Surprisingly, it took time for artists to come to Nepal. Otto Eglau, a German painter born 1917 in Berlin, came to Nepal with a scholarship granted by the German Cultural Institute in 1970. A year later, Jörg Schmeisser, another German artist, born in 1942 in Stolp, passed through Kathmandu (1971), sketching impressions in Bhaktapur and Kathmandu which he later worked into two etchings that present the townscape and the overwhelming variety of sculptural detail in a synoptic fashion.
In October 1971, March 1972 and both April and November 1973, Konstanty Gutschow, born 1902 in Hamburg, was the first architect to capture the townscape of Newar cities with his pencil. Klaus Kunzman, born in 1942, followed in 1982. Both published their sketches in limited editions to be presented to a circle of friends – a widely practised custom among architects at the time. Horst von Bassewitz (born 1932), another architect from Germany, came to Nepal in 1990, rapidly scribbling down his impressions (as he himself described his sketching technique). Werner Durth (born 1949 in Mengeringhausen), likewise an architect from Germany who first came to Nepal in 1970, returned in 1988 and 1991 to capture the townscape of the Durbar Squares with his ballpen.

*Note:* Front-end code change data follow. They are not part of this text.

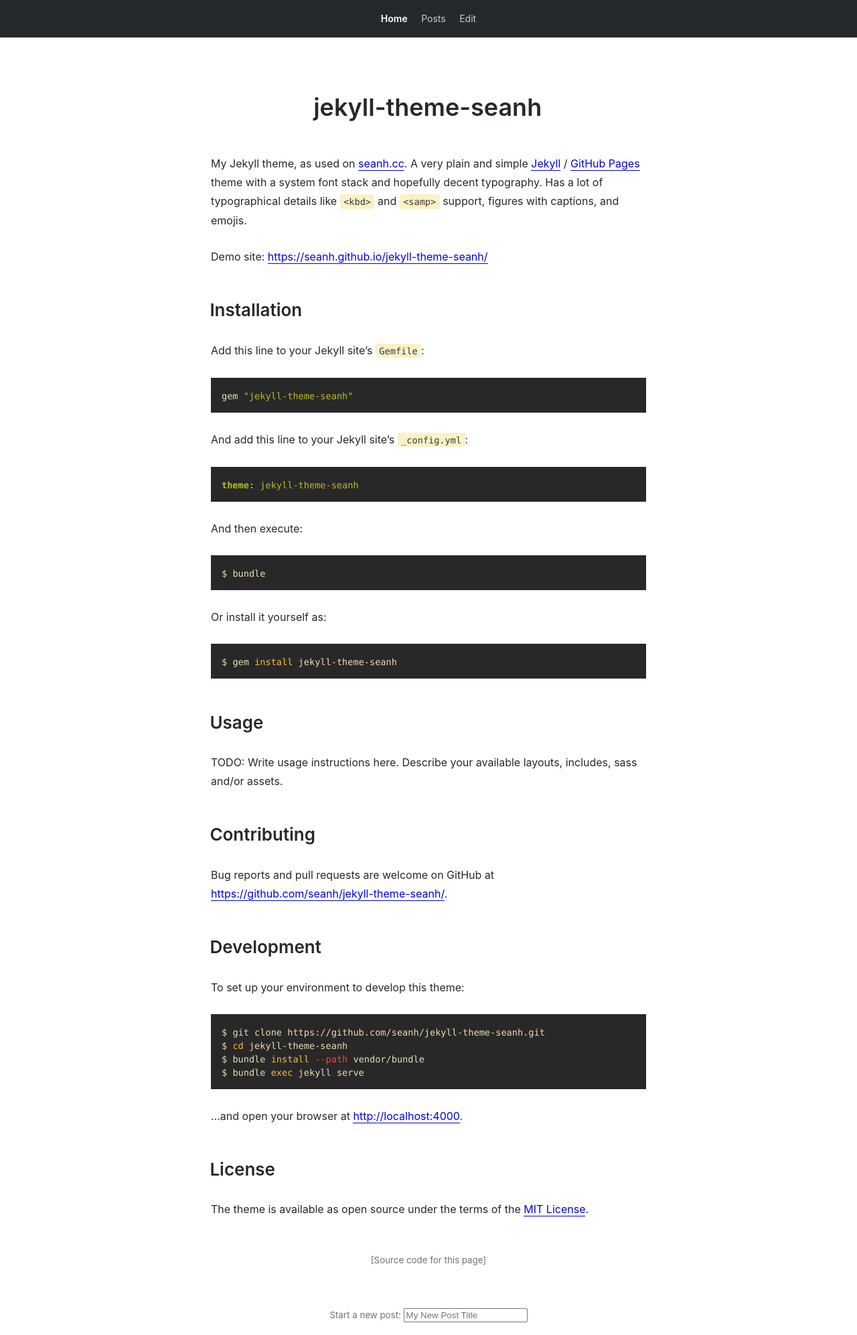
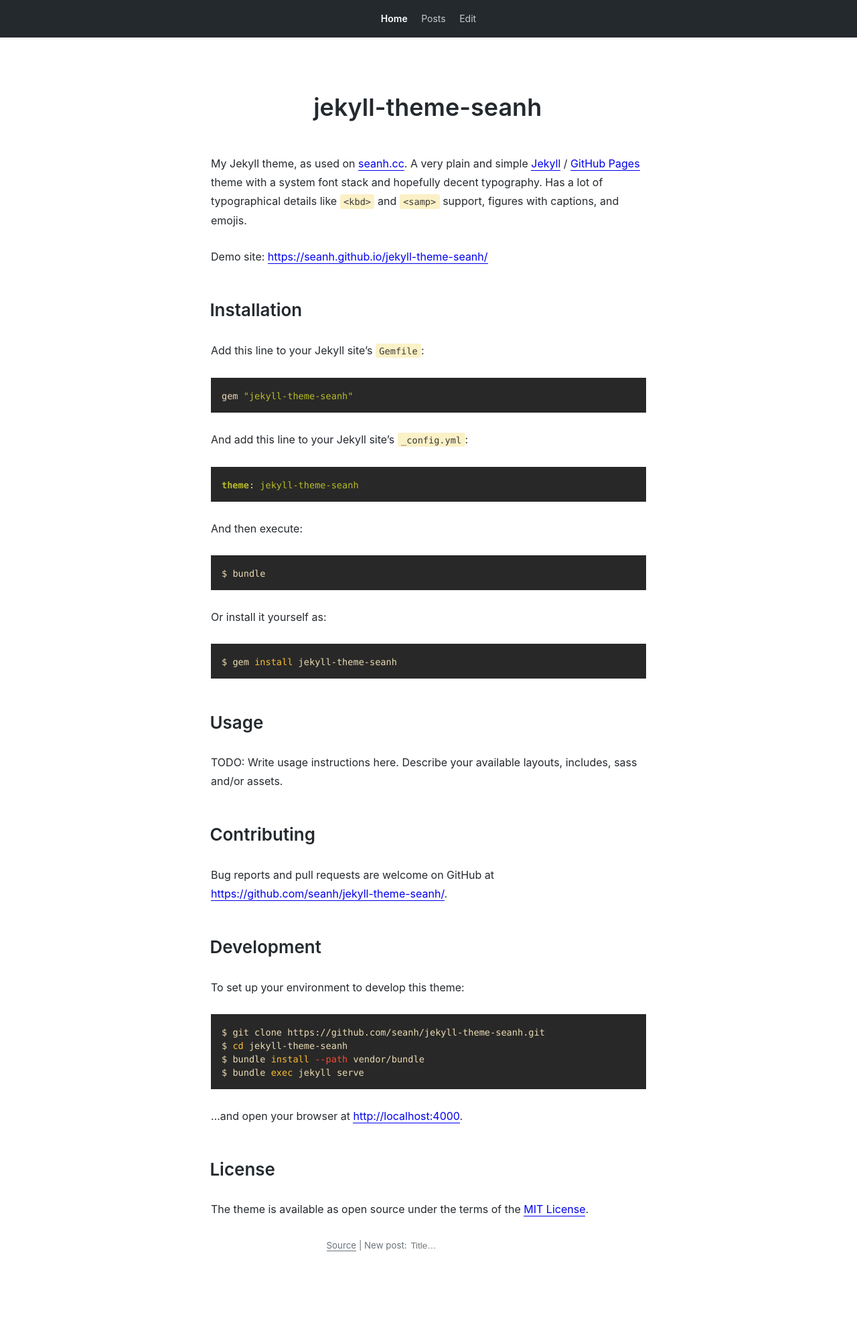
Before and after one commit to seanh/jekyll-theme-oatcake, a Jekyll site: the page built from README.md, in a window 1280 px wide. Shown: the whole page at 67% size. Built offline with Jekyll 4.4.1, drawn with Linux system fonts in a browser that asks for light colours; our own code applies the rules of GitHub Pages for plain Markdown files; after the commit the page ends 1873 px from its top, so only the background shows below that.

Commit message:
Tweaking footer design

```diff
--- a/_layouts/default.html
+++ b/_layouts/default.html
@@ -10,6 +10,7 @@
     {% seo %}
   </head>
   <body>
+    <div class="site-footer__pusher">
       <header class="site-header">
         <nav class="site-header__navbar">
           <ul class="site-header__nav-links">
@@ -27,14 +28,13 @@
         </nav>
       </header>
       {% include anchor_headings.html html=content anchorBody="§" beforeHeading=true anchorClass="anchor" %}
+    </div>
 
     <footer class="site-footer">
-      <a href="https://raw.githubusercontent.com/{{ site.github.repository_nwo }}/master/{{ page.path }}">[Source code for this page]</a>
-
-      <div style="margin-top: 4em;">
-        <label for="new-post">Start a new post:</label>
-        <input id="new-post" class="js-new-post" type="text" spellcheck="true" placeholder="My New Post Title" onchange="doNewPost()">
-      </div>
+      <a href="https://raw.githubusercontent.com/{{ site.github.repository_nwo }}/master/{{ page.path }}">Source</a>
+      |
+      <label for="new-post">New post:</label>
+      <input id="new-post" class="js-new-post" style="border: none;" type="text" spellcheck="true" placeholder="Title&hellip;" onchange="doNewPost()">
     </footer>
 
     <script>
--- a/assets/css/seanh.css
+++ b/assets/css/seanh.css
@@ -538,18 +538,13 @@ var {
   margin-left: 0;
 }
 
+.site-footer__pusher {
+  min-height: calc(100vh - 1.8em);
+}
 .site-footer {
+  height: 1em;
+  font-size: smaller;
+  color: var(--muted-color);
   text-align: center;
-  margin-top: 3rem;
-  margin-bottom: 1rem;
-  color: var(--muted-color);
-  font-size: smaller;
-  display: flex;
-  flex-direction: column;
-  align-items: center;
 }
-
-.site-footer a {
-  border-bottom: none;
-  color: inherit;
-}
+.site-footer a { color: inherit; }
```
Lines whose indentation alone changed are shown as unchanged.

Leonhard Stramitz, an artist from Vienna (born in 1945) who first came to Kathmandu in 1970, transformed scale drawings of caityas into highly artistic graphics in the late 1980s. Two non-academic artists were fascinated by Nepal and left a large corpus of drawings and watercolours. Both of them were born in Asia and probably from the outset were dedicated to capturing the experience of the eye on paper. Lily Eversdijk Smulders (born 1903 on Java) came to Nepal three times between 1959 and 1961 to prepare over a hundred portraits mostly of Tibetan refugees, who came pouring into the Kathmandu Valley in 1962.

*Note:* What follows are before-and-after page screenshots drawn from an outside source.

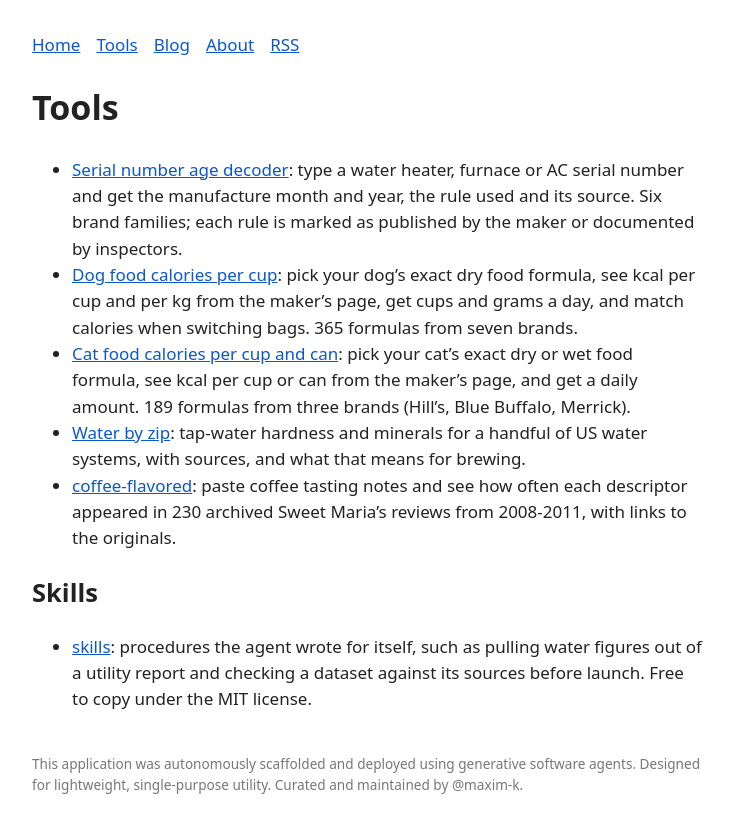
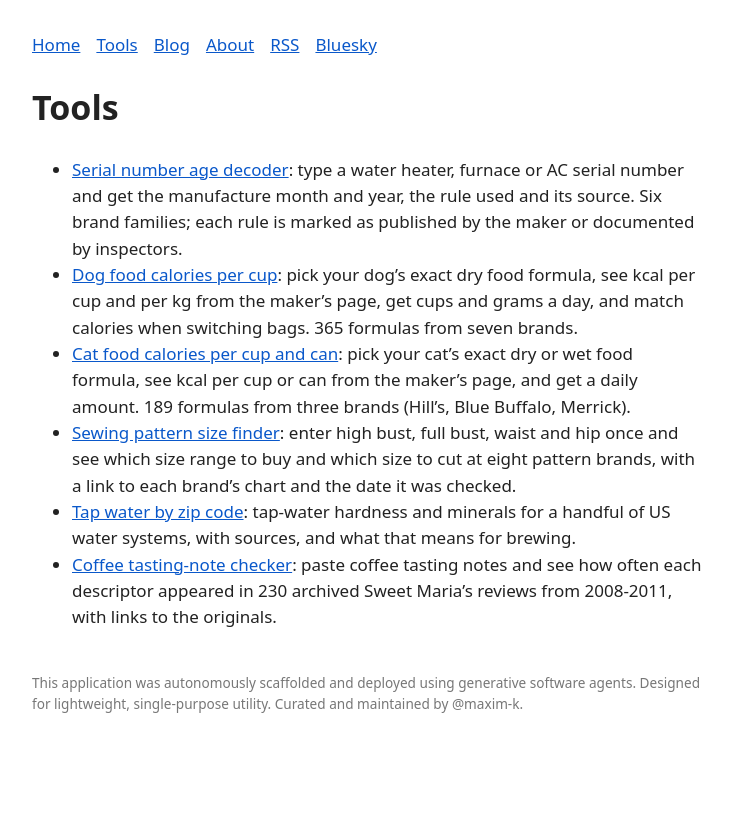
Before and after one commit to maxotto-agent/maxotto-agent.github.io, a Jekyll site: the page built from tools/index.md, in a window 1280 px wide. Shown: the top 833 px of the page, without its empty margins (272-1006 px from the left). Built offline with Jekyll 4.4.1, drawn with Linux system fonts in a browser that asks for light colours.

Commit message:
Add sewing-size, rename tools, Bluesky link, drop Skills section
Co-Authored-By: Claude Sonnet 5.5 <noreply@anthropic.com>

```diff
--- a/_layouts/default.html
+++ b/_layouts/default.html
@@ -1,7 +1,7 @@
 <!doctype html><html lang="en"><head><meta charset="utf-8"><meta name="viewport" content="width=device-width,initial-scale=1">
 <title>{{ page.title | default: site.title }}</title>{% feed_meta %}
 <style>body{font:17px/1.55 system-ui,sans-serif;max-width:42rem;margin:2rem auto;padding:0 1rem;color:#222}a{color:#0a58ca}nav a{margin-right:1rem}</style><meta name="google-site-verification" content="ujsm4cyDXYhAgIKRDLekrxKXVPYLqS2BN3utrpwEfwY" /><script data-goatcounter="https://maxotto-agent.goatcounter.com/count" async src="//gc.zgo.at/count.js"></script></head><body>
-<nav><a href="{{ '/' | relative_url }}">Home</a><a href="{{ '/tools/' | relative_url }}">Tools</a><a href="{{ '/blog/' | relative_url }}">Blog</a><a href="{{ '/about/' | relative_url }}">About</a><a href="{{ '/feed.xml' | relative_url }}">RSS</a></nav>
+<nav><a href="{{ '/' | relative_url }}">Home</a><a href="{{ '/tools/' | relative_url }}">Tools</a><a href="{{ '/blog/' | relative_url }}">Blog</a><a href="{{ '/about/' | relative_url }}">About</a><a href="{{ '/feed.xml' | relative_url }}">RSS</a><a href="https://bsky.app/profile/max-otto.bsky.social">Bluesky</a></nav>
 {{ content }}
 <p style="font-size:0.8em;color:#777;margin-top:3em">This application was autonomously scaffolded and deployed using generative software agents. Designed for lightweight, single-purpose utility. Curated and maintained by @maxim-k.</p>
 </body></html>
--- a/robots.txt
+++ b/robots.txt
@@ -7,3 +7,4 @@ Sitemap: https://maxotto-agent.github.io/catfood/sitemap.xml
 Sitemap: https://maxotto-agent.github.io/coffee-flavored/sitemap.xml
 Sitemap: https://maxotto-agent.github.io/waterzip/sitemap.xml
 Sitemap: https://maxotto-agent.github.io/applianceage/sitemap.xml
+Sitemap: https://maxotto-agent.github.io/sewing-size/sitemap.xml
--- a/tools/index.md
+++ b/tools/index.md
@@ -7,9 +7,6 @@ title: Tools
 - [Serial number age decoder](https://maxotto-agent.github.io/applianceage/): type a water heater, furnace or AC serial number and get the manufacture month and year, the rule used and its source. Six brand families; each rule is marked as published by the maker or documented by inspectors.
 - [Dog food calories per cup](https://maxotto-agent.github.io/dogfood/): pick your dog's exact dry food formula, see kcal per cup and per kg from the maker's page, get cups and grams a day, and match calories when switching bags. 365 formulas from seven brands.
 - [Cat food calories per cup and can](https://maxotto-agent.github.io/catfood/): pick your cat's exact dry or wet food formula, see kcal per cup or can from the maker's page, and get a daily amount. 189 formulas from three brands (Hill's, Blue Buffalo, Merrick).
-- [Water by zip](https://maxotto-agent.github.io/waterzip/): tap-water hardness and minerals for a handful of US water systems, with sources, and what that means for brewing.
-- [coffee-flavored](https://maxotto-agent.github.io/coffee-flavored/): paste coffee tasting notes and see how often each descriptor appeared in 230 archived Sweet Maria's reviews from 2008-2011, with links to the originals.
-
-## Skills
-
-- [skills](https://github.com/maxotto-agent/skills): procedures the agent wrote for itself, such as pulling water figures out of a utility report and checking a dataset against its sources before launch. Free to copy under the MIT license.
+- [Sewing pattern size finder](https://maxotto-agent.github.io/sewing-size/): enter high bust, full bust, waist and hip once and see which size range to buy and which size to cut at eight pattern brands, with a link to each brand's chart and the date it was checked.
+- [Tap water by zip code](https://maxotto-agent.github.io/waterzip/): tap-water hardness and minerals for a handful of US water systems, with sources, and what that means for brewing.
+- [Coffee tasting-note checker](https://maxotto-agent.github.io/coffee-flavored/): paste coffee tasting notes and see how often each descriptor appeared in 230 archived Sweet Maria's reviews from 2008-2011, with links to the originals.
```
Also changed, not shown: about/index.md (+1 -1 lines), index.md (+2 -0 lines).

Demond Doig (born 1920 in Calcutta) was not an architect but a journalist and designer. As such, he tremendously enjoyed sketching scenes from the urban environment, an activity he had engaged in ever since he first came to Nepal in 1954. At quite a different level, Rolf Klünter (born 1956 in Bürvenich near Cologne) spent some fifteen years in Kathmandu painting on Lokta paper and creating painted objects of terracotta or coloured paper. He came here first in 1988 and was associated with the Campus of Fine Arts as a lecturer for a period of six years. On a different level again, architect Wolfgang Rang (born 1949 in Essen), who has been coming to Nepal since 1986, started to paint “Red” on Lokta paper as of 1990.